"They didn't really have a clear vision of exactly what they wanted," Martel said. "So the very first version was more like a capuchin monkey." It even had rings around his ankles and a bubble for a helmet. But Bridgland and Martel had to scratch the idea of "Rocket Monkey" upon realizing that original name had already been trademarked. Over the course of a few weeks, the monkey evolved into an ape. "We did a bunch of designs of the chimpanzee, making him a little bigger, making the spacesuit less '50s and more like an astronaut suit."
It was a meticulous progress that took weeks of back-and-forth exchanges with Bridgland. "I couldn't tell you how many times I drew [Apollo Ape's] head." After Martel combined elements of his many preliminary sketches, Apollo Ape was born, eventually making it onto a promotional poster for the movie. That piece was done by underground artist Jim Evans, better known as T.A.Z.
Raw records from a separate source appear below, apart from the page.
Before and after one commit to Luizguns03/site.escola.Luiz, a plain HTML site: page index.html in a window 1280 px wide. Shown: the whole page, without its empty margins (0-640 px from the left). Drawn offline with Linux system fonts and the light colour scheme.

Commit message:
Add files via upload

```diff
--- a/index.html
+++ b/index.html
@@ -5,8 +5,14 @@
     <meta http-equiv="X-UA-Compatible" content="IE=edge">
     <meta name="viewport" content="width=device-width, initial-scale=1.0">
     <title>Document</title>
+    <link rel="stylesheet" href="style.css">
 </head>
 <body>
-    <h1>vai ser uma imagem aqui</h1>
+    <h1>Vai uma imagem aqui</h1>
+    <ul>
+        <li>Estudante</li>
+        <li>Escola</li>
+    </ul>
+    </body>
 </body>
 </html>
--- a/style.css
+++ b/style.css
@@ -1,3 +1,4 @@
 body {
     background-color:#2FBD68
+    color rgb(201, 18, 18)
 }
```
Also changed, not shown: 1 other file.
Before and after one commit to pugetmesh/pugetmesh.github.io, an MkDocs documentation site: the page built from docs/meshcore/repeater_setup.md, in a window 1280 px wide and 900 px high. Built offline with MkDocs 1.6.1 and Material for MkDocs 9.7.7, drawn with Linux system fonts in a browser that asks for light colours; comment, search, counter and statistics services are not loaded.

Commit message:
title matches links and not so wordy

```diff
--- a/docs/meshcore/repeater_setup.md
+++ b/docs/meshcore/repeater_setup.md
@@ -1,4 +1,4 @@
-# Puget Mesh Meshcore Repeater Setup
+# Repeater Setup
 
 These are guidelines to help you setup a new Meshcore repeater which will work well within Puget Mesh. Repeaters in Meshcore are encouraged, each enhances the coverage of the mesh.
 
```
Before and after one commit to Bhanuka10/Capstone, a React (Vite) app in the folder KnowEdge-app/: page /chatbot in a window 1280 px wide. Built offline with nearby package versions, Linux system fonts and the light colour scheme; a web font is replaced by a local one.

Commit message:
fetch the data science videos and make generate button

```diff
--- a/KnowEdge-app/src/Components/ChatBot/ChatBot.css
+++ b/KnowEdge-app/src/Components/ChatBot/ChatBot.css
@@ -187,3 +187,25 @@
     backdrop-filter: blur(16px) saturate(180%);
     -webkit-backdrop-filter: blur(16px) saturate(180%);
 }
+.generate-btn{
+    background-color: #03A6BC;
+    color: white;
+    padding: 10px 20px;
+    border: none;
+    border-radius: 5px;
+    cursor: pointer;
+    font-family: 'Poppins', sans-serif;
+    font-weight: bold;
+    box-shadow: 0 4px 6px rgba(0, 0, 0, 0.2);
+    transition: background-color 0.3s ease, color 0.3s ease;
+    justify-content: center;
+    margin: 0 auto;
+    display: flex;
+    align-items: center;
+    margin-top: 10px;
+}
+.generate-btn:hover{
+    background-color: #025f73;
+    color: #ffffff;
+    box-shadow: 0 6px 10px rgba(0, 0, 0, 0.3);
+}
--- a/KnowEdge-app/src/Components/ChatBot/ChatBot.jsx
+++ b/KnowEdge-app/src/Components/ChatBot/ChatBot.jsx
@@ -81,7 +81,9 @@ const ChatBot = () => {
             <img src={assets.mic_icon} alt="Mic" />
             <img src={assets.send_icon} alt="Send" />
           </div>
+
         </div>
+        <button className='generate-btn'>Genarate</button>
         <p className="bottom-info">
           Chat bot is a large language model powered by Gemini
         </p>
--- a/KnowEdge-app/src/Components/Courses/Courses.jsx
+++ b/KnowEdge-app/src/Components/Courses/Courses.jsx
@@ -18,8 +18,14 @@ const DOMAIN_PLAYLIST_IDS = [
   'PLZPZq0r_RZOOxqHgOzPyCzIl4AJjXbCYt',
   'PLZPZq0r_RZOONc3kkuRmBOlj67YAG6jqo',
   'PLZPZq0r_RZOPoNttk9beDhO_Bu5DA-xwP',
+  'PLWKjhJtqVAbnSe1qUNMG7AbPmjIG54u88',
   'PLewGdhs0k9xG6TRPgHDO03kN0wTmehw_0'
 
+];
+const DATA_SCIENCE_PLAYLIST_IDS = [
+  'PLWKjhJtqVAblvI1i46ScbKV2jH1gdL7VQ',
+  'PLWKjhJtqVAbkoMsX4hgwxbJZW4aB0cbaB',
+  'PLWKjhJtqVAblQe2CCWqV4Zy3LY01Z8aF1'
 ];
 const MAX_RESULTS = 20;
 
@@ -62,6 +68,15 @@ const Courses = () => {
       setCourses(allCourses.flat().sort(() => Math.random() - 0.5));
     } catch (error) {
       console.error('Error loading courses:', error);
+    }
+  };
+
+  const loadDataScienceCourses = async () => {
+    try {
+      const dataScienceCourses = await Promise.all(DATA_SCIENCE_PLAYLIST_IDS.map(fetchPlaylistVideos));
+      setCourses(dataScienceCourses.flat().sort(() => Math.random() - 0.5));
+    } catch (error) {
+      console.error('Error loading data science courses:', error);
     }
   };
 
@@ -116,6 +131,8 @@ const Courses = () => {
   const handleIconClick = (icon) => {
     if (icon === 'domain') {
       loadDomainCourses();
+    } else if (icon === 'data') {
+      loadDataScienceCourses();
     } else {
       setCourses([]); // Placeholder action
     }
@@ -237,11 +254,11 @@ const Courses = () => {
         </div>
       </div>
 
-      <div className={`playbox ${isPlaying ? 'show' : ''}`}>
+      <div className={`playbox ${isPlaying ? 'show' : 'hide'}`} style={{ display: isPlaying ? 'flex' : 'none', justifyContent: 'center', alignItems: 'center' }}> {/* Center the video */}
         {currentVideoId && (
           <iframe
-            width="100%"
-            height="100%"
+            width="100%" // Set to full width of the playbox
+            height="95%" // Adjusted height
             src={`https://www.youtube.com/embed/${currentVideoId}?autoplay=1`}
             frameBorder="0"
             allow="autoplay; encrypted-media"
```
Though Apollo Ape's onscreen time was brief, the astronaut ape proved to be one of the most memorable characters from the film. In fact, the closing sequence is a vibrant animated sequence of Apollo Ape from Gary Lieb, American Ultra's animation director, that suggests this might not be the last time viewers see Apollo Ape. Here's hoping Mike starts writing down those kooky plot lines.
GIFs put together from storyboard chunks of the animation sequence by Gary Leib